Indeed, research conducted by TotalJobs showed that 28% of employers struggle to engage their people at all, with 59% saying this results in low productivity and less than favourable staff retention rates. Even more worrying was the fact that 66% of employers reported that their low staff engagement levels also meant performance standards were negatively affected too.


At a time when competition between law firms is at its most intense, and the demand for the best talent at its highest, what can employers do to better engagement their teams and ensure they keep hold of the talent they already have?


According to the TotalJobs report, more than half (51%) of respondents say that clearly communicating with staff via email, internal newsletters and regular meetings are highly effective ways of improving engagement.


Creating a ‘stimulating work environment’ (39%) and ‘fostering a strong team dynamic’ (28%) were also highlighted as effective employee engagement tactics, along with ‘building a strong and visible’ management team (25%) and ‘rewarding the most proactive and engaged employees’ (24%).


The statistic that caught our eye in particular was that 4 in 10 (44%) of employers say that hiring the right staff in the first place was the most important factor in determining how effective their employee engagement strategy is.

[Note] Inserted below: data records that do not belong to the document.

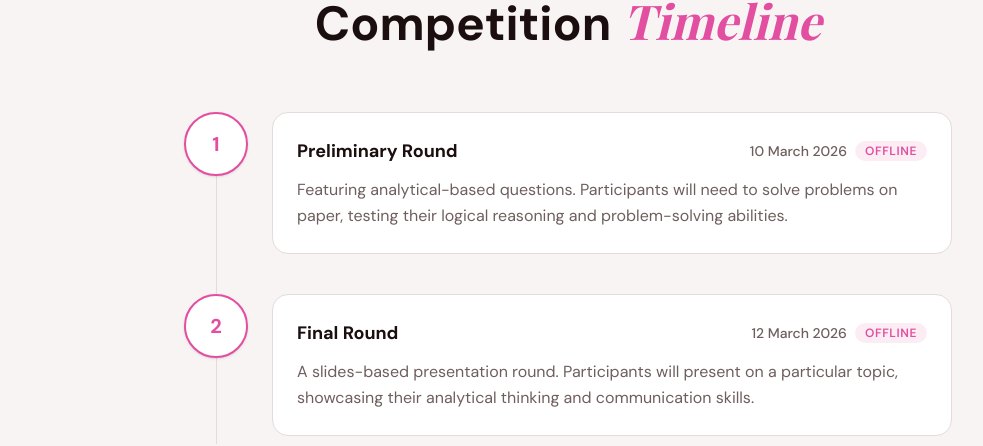
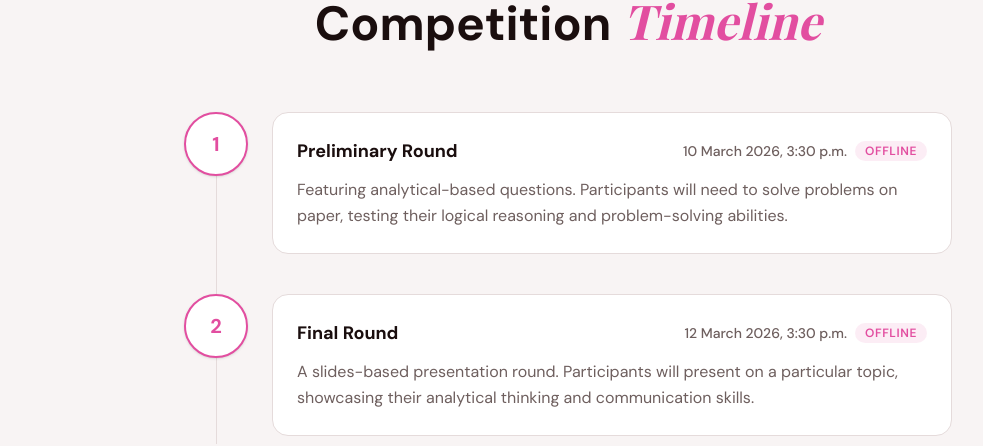
Before and after one commit to Itsmmdoha/grace-hopper-landing, a Next.js app: page / in a window 1280 px wide. Shown: the part 2202-2648 px from the top of the page, without its empty margins (72-1055 px from the left). Built offline with nearby package versions, Linux system fonts and the light colour scheme; a web font is replaced by a local one.

Commit message:
event time updated

```diff
--- a/components/event-timeline.tsx
+++ b/components/event-timeline.tsx
@@ -58,7 +58,7 @@ export function EventTimeline({ rounds }: TimelineProps) {
                       </h3>
                       <div className="flex items-center gap-2 flex-shrink-0">
                         <span className="text-xs sm:text-sm text-muted-foreground font-medium">
-                          {round.date}
+                          {round.date}, 3:30 p.m.
                         </span>
                         <span className="px-2.5 py-0.5 rounded-full bg-primary/10 text-primary text-[10px] sm:text-xs font-semibold uppercase tracking-wider">
                           {round.mode}
```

Having a CV to wow anyone is all well and good, but personality and cultural fit are often more important than the skills and experiences that someone may have. Indeed, the CIPD estimate that the cost of a mis-hire can be anywhere from £12,000 to upwards of £25,000 – figures that few firms can write off.


So hiring managers need to know exactly what they need in their next hire and, more important, that the recruitment partner they appoint has the knowledge, expertise and the wherewithal to find the talent you really need. Then, once in situ, having an effective employee engagement strategy in place will go a long way to ensuring that you retain this new talent and remain an employer of choice.